If this is a feminist film, it’s either extremely disparaging toward men or it is a revenge fantasy in the purest sense. There is absolutely a kind of catharsis watching Jennifer retaliate against those who have wronged her. If this is not an argument against men, then it is definitely wish fulfilment for those who have been wronged by them. Director Meir Zarchi has stated several times that he was inspired to make the film when he discovered a young woman that had just been raped and attempted to take her to the police, who in turn were callous and unhelpful. If that is in fact the case, it makes the idea that this is a feminist film that much more feasible.
One interesting thing Zarchi did with the film was create two different sets of time – before the rapes and after. He repeats several shots from the beginning of the movie later in the film, though there are subtle differences to highlight the changes that have occurred. Two of the most powerful of these are the now-famous beginning scene in which Jennifer is driving from the city out into the country. She is wearing brightly colored makeup, her hair is done up nicely, and she looks hopeful. After the rapes she is shown driving again, with scars on her face and neck, her hair under a bandanna, and large sunglasses covering her eyes. This shot is darker and she even passes a cemetery on her way. highlighting the incredible change in her from the beginning.
In the second set of double-shots, Jennifer is canoeing along the river by herself. It is peaceful, there are flowers behind her, and the men are nowhere in sight. After her abduction by the men, her canoe is left to float on it’s own. There is something innately haunting about the shot of the canoe, bright red against the browns of the river, void of a master.
There are some pretty major detractors from this film. It is clearly very low-budget, with red paint for blood and shaky-cam to rival the first Evil Dead. The script revolves around a thin plot with about-average dialogue, performed by less-than-brilliant actors (aside from Keaton). The sound quality is absolutely awful. It’s no wonder that Zarchi was excited to be a part of the 2010 remake and give his film a much-needed facelift. (The remake, of course, is a topic for another day.)
So what is I Spit on Your Grave? Is it a feminist horror film? An exploitation shock-fest? Something in-between? Whatever it is, as my film friend and fellow CHUD writer put it, it’s “one hell of a thing.”
Violence: 6/10 While the film graphically depicts rape, murder, and castration, it’s also really not that gory.
Sex: 9/10 Lots and lots of male and female full-frontal nudity, but you really don’t want to watch any of the sex in this film unless you have some kind of sick fetish.

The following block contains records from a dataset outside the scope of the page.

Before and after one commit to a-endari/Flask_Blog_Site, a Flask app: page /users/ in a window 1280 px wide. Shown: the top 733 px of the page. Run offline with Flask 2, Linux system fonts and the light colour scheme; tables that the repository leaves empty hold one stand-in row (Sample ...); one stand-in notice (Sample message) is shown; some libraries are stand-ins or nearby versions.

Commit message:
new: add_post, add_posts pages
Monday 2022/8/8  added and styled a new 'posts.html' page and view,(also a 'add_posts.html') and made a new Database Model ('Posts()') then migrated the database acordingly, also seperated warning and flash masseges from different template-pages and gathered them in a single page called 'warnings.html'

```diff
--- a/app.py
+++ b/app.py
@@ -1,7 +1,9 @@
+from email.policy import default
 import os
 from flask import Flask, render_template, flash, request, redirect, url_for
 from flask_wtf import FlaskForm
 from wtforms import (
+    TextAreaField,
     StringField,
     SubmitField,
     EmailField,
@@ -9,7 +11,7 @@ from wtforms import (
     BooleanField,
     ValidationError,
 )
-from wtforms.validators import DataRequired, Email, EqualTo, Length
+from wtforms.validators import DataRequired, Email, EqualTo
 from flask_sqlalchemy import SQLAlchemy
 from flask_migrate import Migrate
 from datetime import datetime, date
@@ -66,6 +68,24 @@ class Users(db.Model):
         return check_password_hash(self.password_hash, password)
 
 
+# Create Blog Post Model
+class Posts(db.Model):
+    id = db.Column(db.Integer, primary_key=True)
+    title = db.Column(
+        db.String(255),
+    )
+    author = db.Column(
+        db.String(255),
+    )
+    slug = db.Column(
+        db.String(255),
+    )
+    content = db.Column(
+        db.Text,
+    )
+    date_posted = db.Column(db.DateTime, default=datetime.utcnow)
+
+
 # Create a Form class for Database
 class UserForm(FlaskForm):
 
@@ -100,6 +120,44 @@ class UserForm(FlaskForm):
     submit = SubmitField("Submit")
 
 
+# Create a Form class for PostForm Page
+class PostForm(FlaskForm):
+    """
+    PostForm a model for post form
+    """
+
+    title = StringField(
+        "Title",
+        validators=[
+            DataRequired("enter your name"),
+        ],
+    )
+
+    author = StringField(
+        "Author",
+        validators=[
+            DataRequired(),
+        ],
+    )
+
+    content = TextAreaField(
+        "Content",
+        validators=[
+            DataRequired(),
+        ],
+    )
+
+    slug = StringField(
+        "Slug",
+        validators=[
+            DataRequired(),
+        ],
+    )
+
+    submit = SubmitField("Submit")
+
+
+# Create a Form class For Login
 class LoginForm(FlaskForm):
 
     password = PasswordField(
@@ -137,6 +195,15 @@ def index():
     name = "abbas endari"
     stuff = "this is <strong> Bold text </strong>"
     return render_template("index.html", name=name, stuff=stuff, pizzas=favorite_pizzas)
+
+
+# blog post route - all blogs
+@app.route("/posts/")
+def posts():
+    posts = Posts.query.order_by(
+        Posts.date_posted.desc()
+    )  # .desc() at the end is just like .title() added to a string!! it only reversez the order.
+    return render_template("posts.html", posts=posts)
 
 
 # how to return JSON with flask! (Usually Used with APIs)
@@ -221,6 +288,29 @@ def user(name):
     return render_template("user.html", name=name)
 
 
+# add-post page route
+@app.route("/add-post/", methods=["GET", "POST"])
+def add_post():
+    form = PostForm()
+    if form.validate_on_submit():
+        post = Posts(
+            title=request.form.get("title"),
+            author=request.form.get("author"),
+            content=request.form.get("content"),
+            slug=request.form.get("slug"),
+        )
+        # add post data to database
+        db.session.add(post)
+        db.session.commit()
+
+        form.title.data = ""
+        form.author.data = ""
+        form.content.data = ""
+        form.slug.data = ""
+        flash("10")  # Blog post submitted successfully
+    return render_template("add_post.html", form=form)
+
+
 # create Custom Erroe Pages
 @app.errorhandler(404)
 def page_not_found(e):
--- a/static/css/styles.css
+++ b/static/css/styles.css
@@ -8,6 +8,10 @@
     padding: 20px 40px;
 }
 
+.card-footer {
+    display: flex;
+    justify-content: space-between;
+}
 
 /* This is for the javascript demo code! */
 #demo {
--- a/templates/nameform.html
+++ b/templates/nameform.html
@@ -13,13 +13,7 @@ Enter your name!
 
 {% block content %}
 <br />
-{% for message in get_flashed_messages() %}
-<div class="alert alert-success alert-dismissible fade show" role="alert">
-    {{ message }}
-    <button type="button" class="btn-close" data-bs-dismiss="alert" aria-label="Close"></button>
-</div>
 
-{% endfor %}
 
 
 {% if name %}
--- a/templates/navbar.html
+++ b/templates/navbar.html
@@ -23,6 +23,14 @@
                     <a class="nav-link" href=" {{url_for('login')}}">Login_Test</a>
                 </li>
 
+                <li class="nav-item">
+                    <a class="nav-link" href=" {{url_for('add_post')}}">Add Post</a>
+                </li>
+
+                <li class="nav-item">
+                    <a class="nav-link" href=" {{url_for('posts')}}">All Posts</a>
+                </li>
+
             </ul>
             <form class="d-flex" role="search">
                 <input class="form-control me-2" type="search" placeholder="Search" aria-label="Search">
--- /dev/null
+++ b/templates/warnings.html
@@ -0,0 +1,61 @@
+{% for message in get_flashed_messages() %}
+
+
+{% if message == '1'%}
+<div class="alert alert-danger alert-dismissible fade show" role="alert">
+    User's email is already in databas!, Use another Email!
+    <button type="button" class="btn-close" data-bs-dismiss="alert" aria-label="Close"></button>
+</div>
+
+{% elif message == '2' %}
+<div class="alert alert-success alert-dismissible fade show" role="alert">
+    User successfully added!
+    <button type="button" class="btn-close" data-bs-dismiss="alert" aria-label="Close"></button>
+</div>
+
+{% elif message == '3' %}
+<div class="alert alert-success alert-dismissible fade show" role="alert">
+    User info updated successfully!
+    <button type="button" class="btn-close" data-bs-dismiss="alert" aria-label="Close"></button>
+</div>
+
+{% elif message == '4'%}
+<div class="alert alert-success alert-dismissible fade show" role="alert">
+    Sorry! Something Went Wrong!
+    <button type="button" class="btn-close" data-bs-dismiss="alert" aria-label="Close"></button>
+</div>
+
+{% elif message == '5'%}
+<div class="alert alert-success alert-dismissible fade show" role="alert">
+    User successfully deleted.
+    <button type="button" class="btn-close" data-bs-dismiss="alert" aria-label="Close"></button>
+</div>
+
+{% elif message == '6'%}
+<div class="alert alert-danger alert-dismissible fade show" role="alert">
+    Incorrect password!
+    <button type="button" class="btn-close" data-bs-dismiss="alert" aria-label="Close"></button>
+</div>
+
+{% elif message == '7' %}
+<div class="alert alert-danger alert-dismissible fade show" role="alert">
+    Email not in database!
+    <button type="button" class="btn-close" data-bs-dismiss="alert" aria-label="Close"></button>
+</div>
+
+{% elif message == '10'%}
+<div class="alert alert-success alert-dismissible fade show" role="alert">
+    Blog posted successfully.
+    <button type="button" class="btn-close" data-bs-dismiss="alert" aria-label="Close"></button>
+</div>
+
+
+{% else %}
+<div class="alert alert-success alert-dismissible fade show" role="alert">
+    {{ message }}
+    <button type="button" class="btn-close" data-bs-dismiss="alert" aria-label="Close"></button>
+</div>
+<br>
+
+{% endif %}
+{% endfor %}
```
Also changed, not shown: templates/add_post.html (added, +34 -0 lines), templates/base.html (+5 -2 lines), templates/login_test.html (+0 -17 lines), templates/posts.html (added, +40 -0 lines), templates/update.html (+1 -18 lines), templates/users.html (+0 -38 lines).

Entertainment value: 3/10 This is an uncomfortable film to watch and only the revenge bits are really entertaining at all.
This movie is for: Arthouse fans, psychoanalysts, feminist theory majors
Overall rating: 6/10 Fascinating, but poorly made and difficult to watch.